Paper offered below par in secondary
Western lenders are attempting to offload loans to Russian borrowers in the secondary market, cutting exposure to the region in response to the increasing unease following Russia’s seizure of Crimea. They are looking to lower holdings of loans for Russian banks, as well as performing and non-performing corporate credits, through both portfolio and single-name sales.
“Most banks are getting nervous now and the loan market is starting to see a flow of Russian names coming from banks at good prices. All [financial institution] deals used to be shown at par or above and it was very difficult to source the paper as no one wanted to sell. Now the loans are being shown everywhere and at levels below par,” a loan trader said.
Loans for Russian banks were quoted at 98.3% of face value last Thursday from 99.1% at the start of February, according to Thomson Reuters data – the lowest level since data began to be recorded in October 2010. The bid-ask spread was at 0.6 last Thursday – the widest level since February 2013, reflecting the increased volatility.
“VEB is due to refinance its loans at the end of April. The paper is usually quoted at par or above but is now down half a point, which is unusual seeing as it is due to repay at par in a matter of weeks”
The loan sales are expected to attract significant attention from hedge funds and other players that rarely get a look at the paper, as it is not often traded.
Some individual Russian FI loans have experienced bigger losses, including those in Vnesheconombank, which is very exposed to Ukraine. VEB’s loans were quoted at around 99.5 last Thursday compared with par or above par a few weeks ago, where it usually trades.
“VEB is due to refinance its loans at the end of April. The paper is usually quoted at par or above but is now down half a point, which is unusual seeing as it is due to repay at par in a matter of weeks,” the trader said.

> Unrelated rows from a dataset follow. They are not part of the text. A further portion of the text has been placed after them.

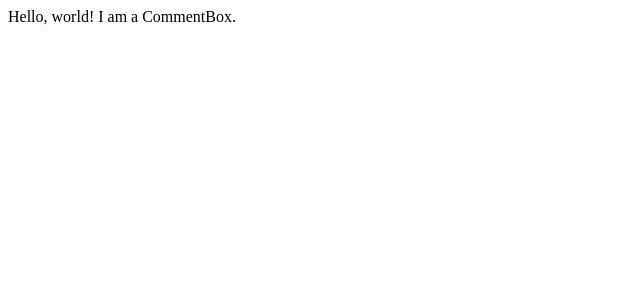
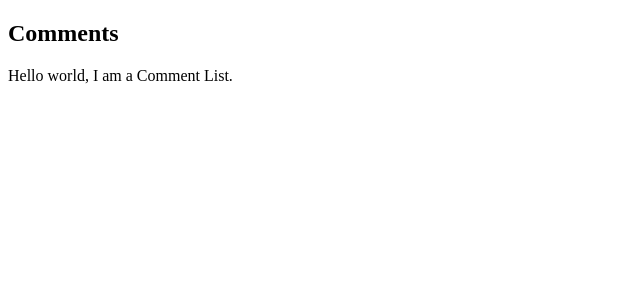
Before and after one commit to markpackham/comments, a React (Create React App) app: page / in a window 1280 px wide. Shown: the top 300 px of the page, without its empty margins (0-640 px from the left). Built offline with nearby package versions, Linux system fonts and the light colour scheme.

Commit message:
Add CommentList

```diff
--- /dev/null
+++ b/src/components/CommentList.js
@@ -0,0 +1,12 @@
+import React, {Component} from "react";
+
+export default class CommentList extends Component{
+    render(){
+        return(
+            <div className="comment-list">
+                Hello world, I am a Comment List.
+            </div>
+        )
+
+    }
+}
--- a/src/containers/CommentBox.js
+++ b/src/containers/CommentBox.js
@@ -1,10 +1,12 @@
 import React, {Component} from "react";
+import CommentList from '../components/CommentList';
 
 class CommentBox extends Component {
     render(){
         return (
             <div className="comment-box">
-                Hello, world! I am a CommentBox.
+               <h2>Comments</h2>
+               <CommentList />
             </div>
         );
     }
```
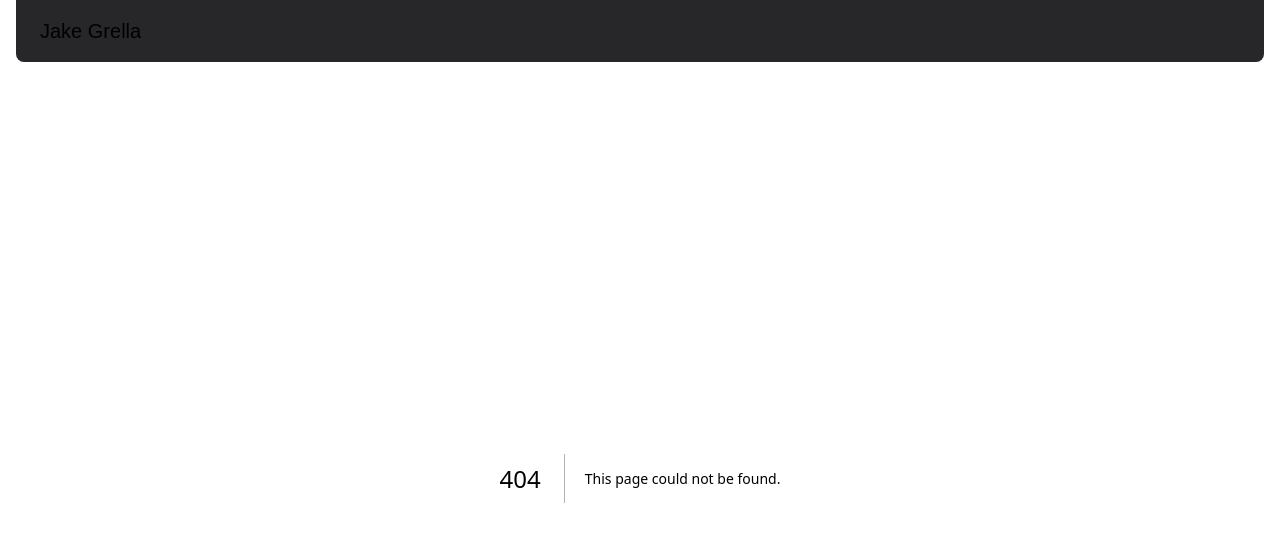
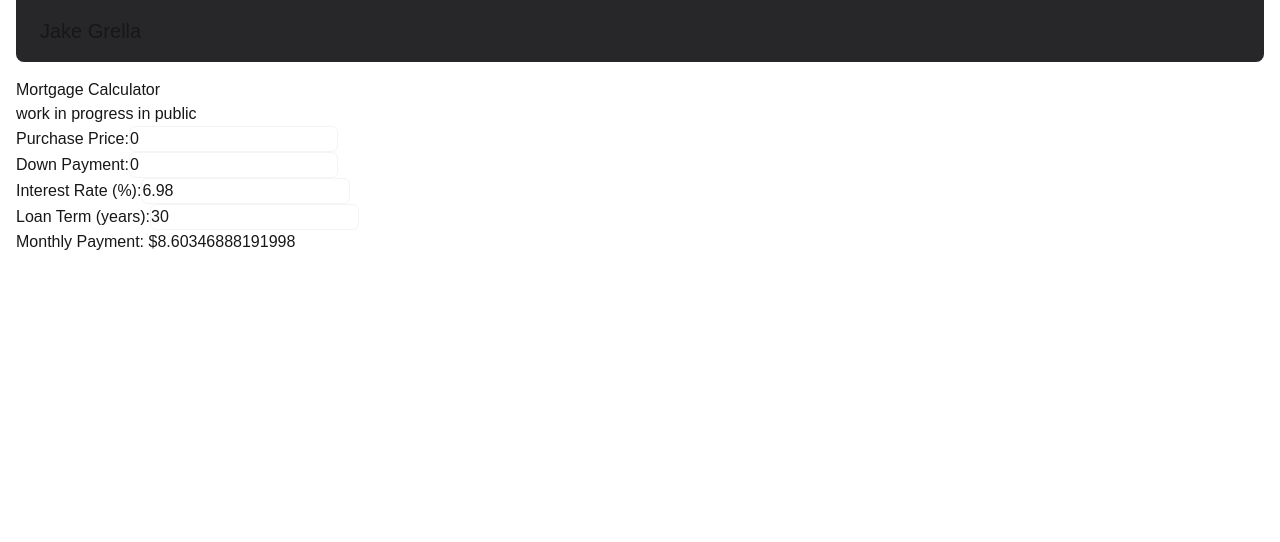
Before and after one commit to jakegrella/jg, a Next.js app: page /tools/mortgage-calculator in a window 1280 px wide. Before the commit this address had no page. Shown: the top 542 px of the page. Built offline with nearby package versions, Linux system fonts and the light colour scheme.

Commit message:
chore: wip mortgage calculator

```diff
--- /dev/null
+++ b/app/tools/mortgage-calculator/page.tsx
@@ -0,0 +1,86 @@
+"use client";
+
+import { useEffect, useState } from "react";
+
+export default function MortgageCalculator() {
+  const [purchasePrice, setPurchasePrice] = useState(0);
+  const [downPayment, setDownPayment] = useState(0);
+  const [interestRate, setInterestRate] = useState(6.98);
+  const [loanTerm, setLoanTerm] = useState(30);
+  const [monthlyPayment, setMonthlyPayment] = useState(0);
+
+  function calculateMonthlyPayment() {
+    setMonthlyPayment(Math.random() * 10);
+  }
+
+  useEffect(() => {
+    calculateMonthlyPayment();
+  }, [purchasePrice, downPayment, interestRate, loanTerm]);
+
+  return (
+    <div>
+      <h2>Mortgage Calculator</h2>
+      <h3>work in progress in public</h3>
+
+      <form>
+        <div>
+          <label htmlFor="purchasePrice">Purchase Price:</label>
+          <input
+            type="number"
+            id="purchasePrice"
+            name="purchasePrice"
+            placeholder="0"
+            value={purchasePrice}
+            onChange={(e) => {
+              setPurchasePrice(parseInt(e.target.value));
+            }}
+            className="bg-transparent border border-zinc-100 rounded-md"
+          />
+        </div>
+        <div>
+          <label htmlFor="downPayment">Down Payment:</label>
+          <input
+            type="number"
+            id="downPayment"
+            name="downPayment"
+            placeholder="0"
+            value={downPayment}
+            onChange={(e) => {
+              setDownPayment(parseInt(e.target.value));
+            }}
+            className="bg-transparent border border-zinc-100 rounded-md"
+          />
+        </div>
+        <div>
+          <label htmlFor="interestRate">Interest Rate (%):</label>
+          <input
+            type="number"
+            id="interestRate"
+            name="interestRate"
+            placeholder="0"
+            value={interestRate}
+            onChange={(e) => {
+              setInterestRate(parseInt(e.target.value));
+            }}
+            className="bg-transparent border border-zinc-100 rounded-md"
+          />
+        </div>
+        <div>
+          <label htmlFor="interestRate">Loan Term (years):</label>
+          <input
+            type="number"
+            id="loanTerm"
+            name="loanTerm"
+            placeholder="0"
+            value={loanTerm}
+            onChange={(e) => {
+              setLoanTerm(parseInt(e.target.value));
+            }}
+            className="bg-transparent border border-zinc-100 rounded-md"
+          />
+        </div>
+      </form>
+      <p>Monthly Payment: ${monthlyPayment}</p>
+    </div>
+  );
+}
```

Similarly, loans in VTB and Sberbank were also quoted lower at around 98.5 on Thursday. A few weeks ago, both loans were trading around par. VTB is due to refinance in July and Sberbank in December.
Questions remain over how easy it will be to refinance FI loans in the market as banks’ appetite for the paper reduces.
Among the major Russian corporate borrowers, aluminium giant Rusal, which has been hit by weak aluminium prices and heavy net debt levels, felt the brunt of the volatility as its loans plummeted to the low to mid-70s on Thursday compared with about 85 a few weeks ago.
Oil and gas companies have also been hit by volatility, with debt owed by subsidiaries of oil giant Gazprom seeing significant falls, according to Thomson Reuters data.
Gazprom Neft’s dollar revolver and Severneftegazprom’s dollar term loan have both dropped around half a point since the beginning of February and were quoted at 98.1 and 97 respectively last Thursday. Gazprom polyethylene production unit Novy Urengoy Gas & Chemical Complex saw its euro term loan drop by almost a point from February 1 to 98.6.